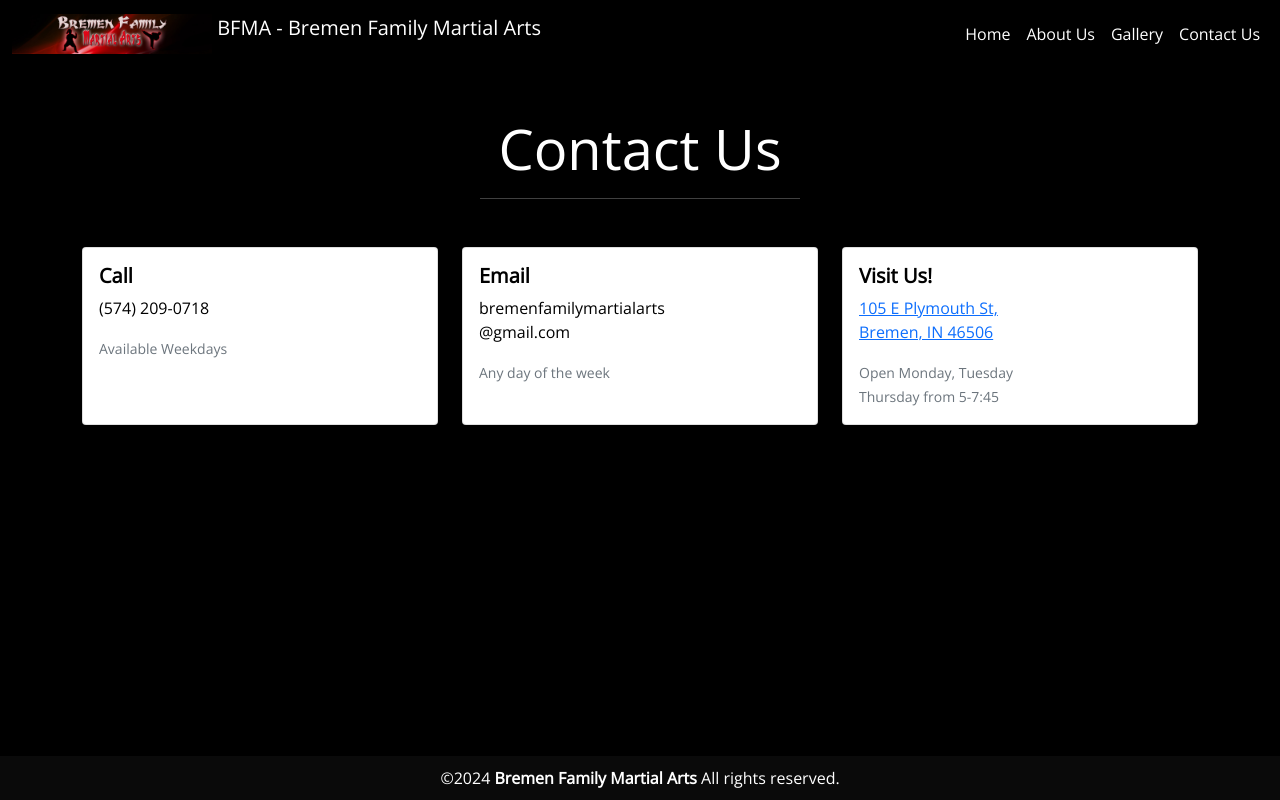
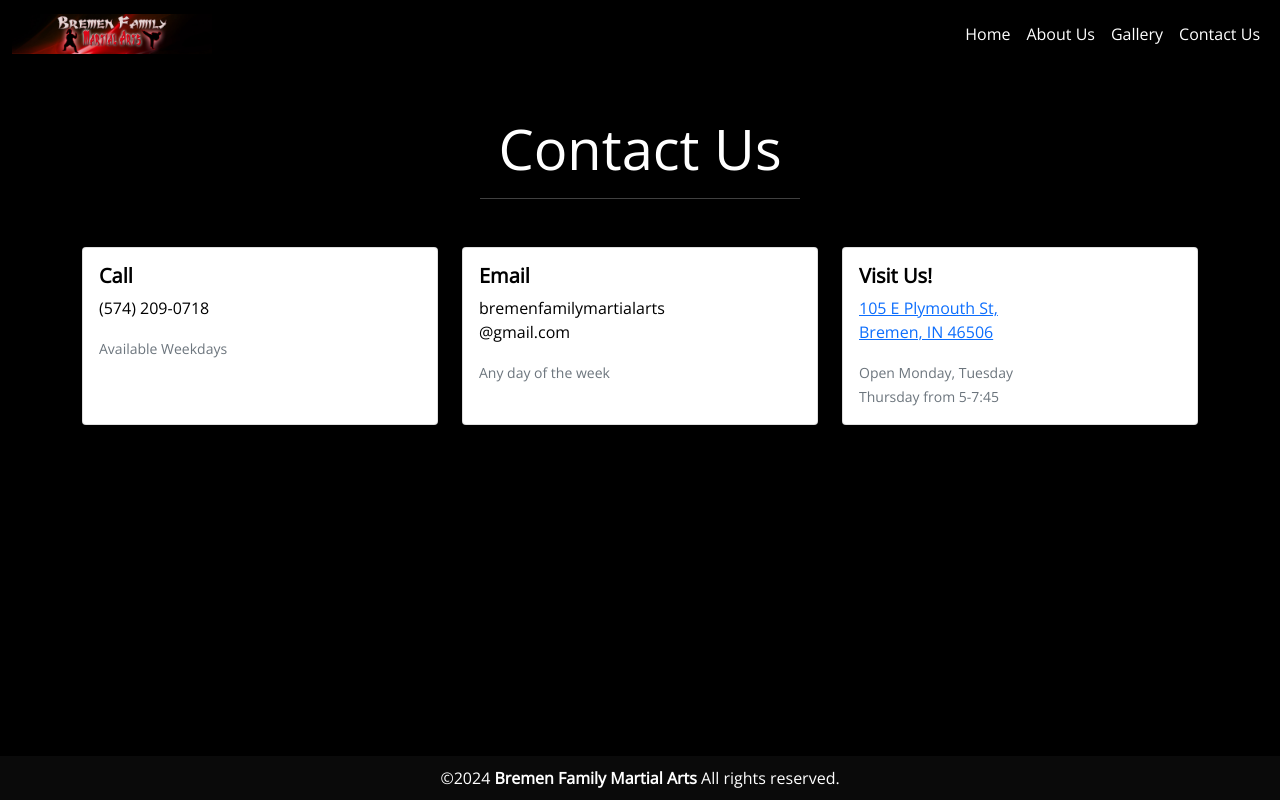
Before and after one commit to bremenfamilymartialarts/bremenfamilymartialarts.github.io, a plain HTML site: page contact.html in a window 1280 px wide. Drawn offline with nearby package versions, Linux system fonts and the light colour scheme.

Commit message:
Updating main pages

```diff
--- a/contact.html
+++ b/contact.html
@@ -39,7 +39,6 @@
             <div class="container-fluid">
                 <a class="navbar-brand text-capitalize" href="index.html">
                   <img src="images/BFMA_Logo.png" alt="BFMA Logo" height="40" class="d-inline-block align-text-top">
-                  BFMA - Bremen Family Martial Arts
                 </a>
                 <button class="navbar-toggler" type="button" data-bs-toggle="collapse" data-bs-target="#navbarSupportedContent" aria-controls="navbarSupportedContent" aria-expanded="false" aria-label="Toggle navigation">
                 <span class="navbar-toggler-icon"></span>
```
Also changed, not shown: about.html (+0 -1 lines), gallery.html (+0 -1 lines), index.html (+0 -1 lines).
* * *
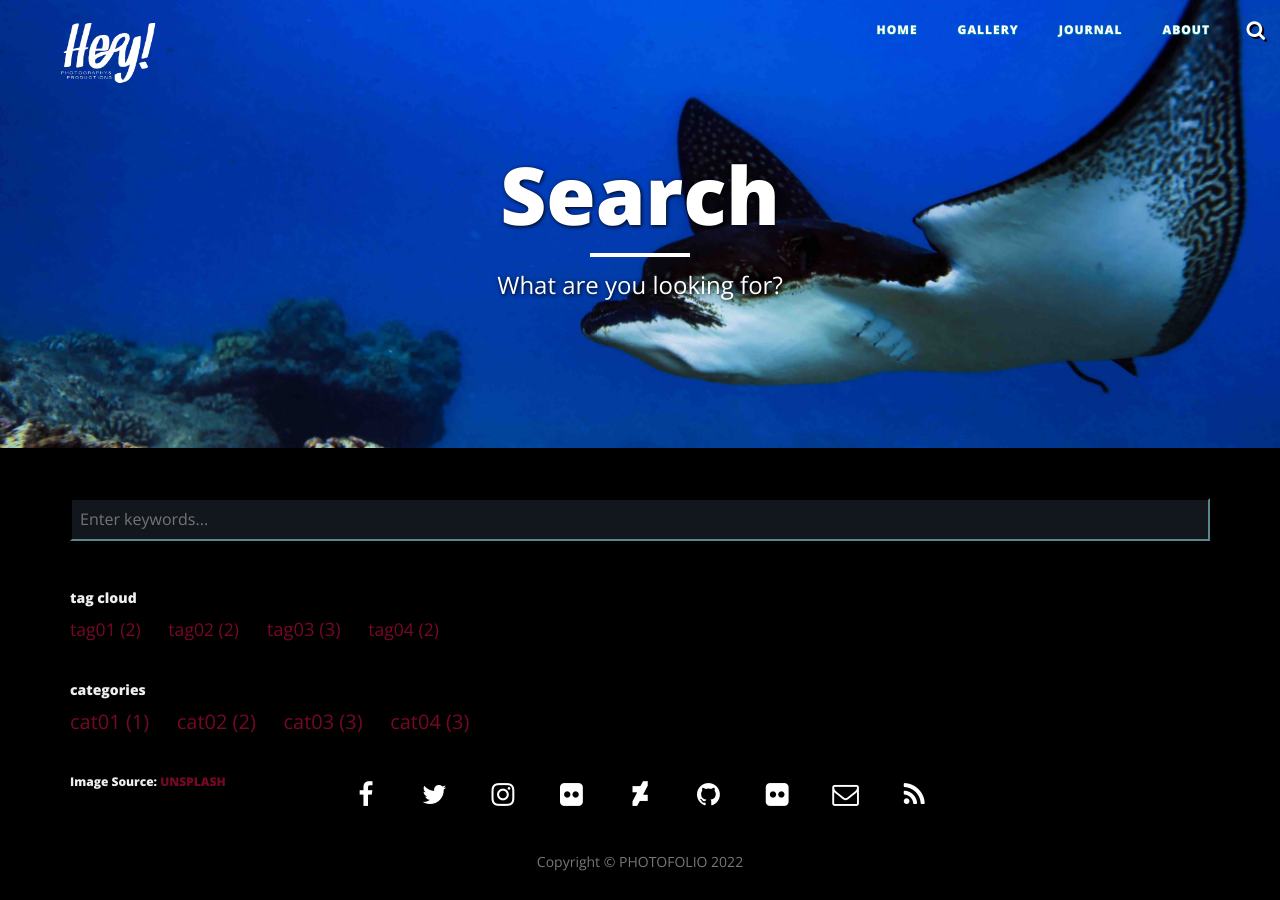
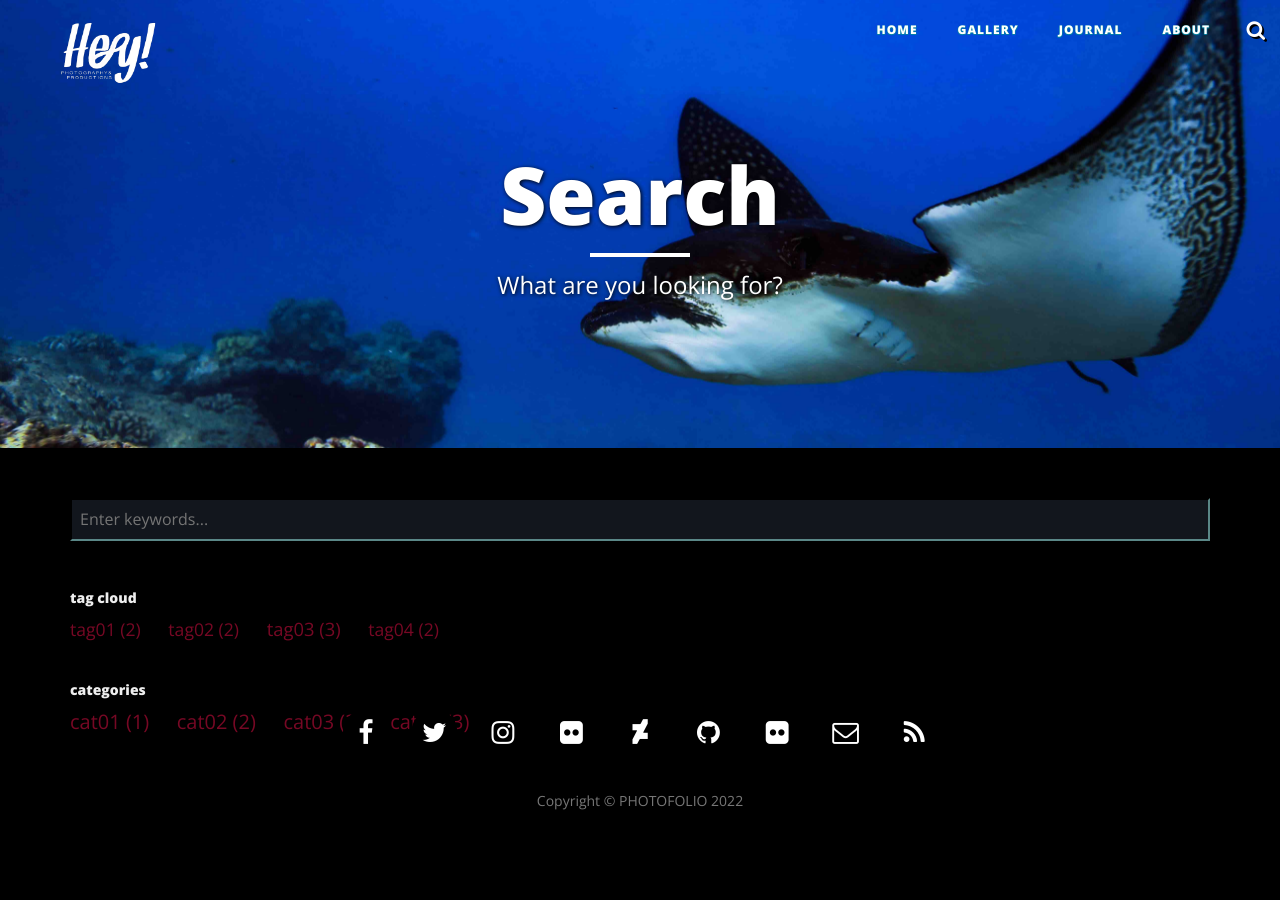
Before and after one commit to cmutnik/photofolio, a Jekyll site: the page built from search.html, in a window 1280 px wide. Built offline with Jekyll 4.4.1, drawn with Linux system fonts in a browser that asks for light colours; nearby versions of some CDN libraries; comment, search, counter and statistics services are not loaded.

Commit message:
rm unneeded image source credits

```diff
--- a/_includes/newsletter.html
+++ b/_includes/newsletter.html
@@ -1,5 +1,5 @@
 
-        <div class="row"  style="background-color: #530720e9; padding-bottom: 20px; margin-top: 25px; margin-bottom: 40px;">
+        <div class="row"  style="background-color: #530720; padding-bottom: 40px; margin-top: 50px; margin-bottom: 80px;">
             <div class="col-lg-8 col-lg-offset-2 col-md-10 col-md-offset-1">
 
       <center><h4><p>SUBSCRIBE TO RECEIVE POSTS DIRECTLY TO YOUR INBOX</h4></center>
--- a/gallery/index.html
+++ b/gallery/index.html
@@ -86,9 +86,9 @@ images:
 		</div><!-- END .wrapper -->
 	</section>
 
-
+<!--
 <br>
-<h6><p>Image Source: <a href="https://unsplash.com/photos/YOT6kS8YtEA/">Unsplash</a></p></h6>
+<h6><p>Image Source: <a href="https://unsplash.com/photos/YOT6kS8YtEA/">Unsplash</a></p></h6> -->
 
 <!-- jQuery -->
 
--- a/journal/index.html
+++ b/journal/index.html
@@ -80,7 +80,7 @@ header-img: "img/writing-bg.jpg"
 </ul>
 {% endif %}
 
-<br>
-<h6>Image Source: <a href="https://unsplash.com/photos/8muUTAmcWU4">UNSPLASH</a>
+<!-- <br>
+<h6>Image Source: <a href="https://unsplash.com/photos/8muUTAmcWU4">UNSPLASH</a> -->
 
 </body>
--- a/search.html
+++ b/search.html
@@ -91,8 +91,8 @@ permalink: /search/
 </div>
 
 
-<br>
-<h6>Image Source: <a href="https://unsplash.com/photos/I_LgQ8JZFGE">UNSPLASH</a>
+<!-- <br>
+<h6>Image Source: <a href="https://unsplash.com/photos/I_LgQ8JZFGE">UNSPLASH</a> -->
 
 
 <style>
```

TASK DETAILS:
For the word "navbar", count the lines of the records above that hold it and state only that count.

ANSWER SECTION:
3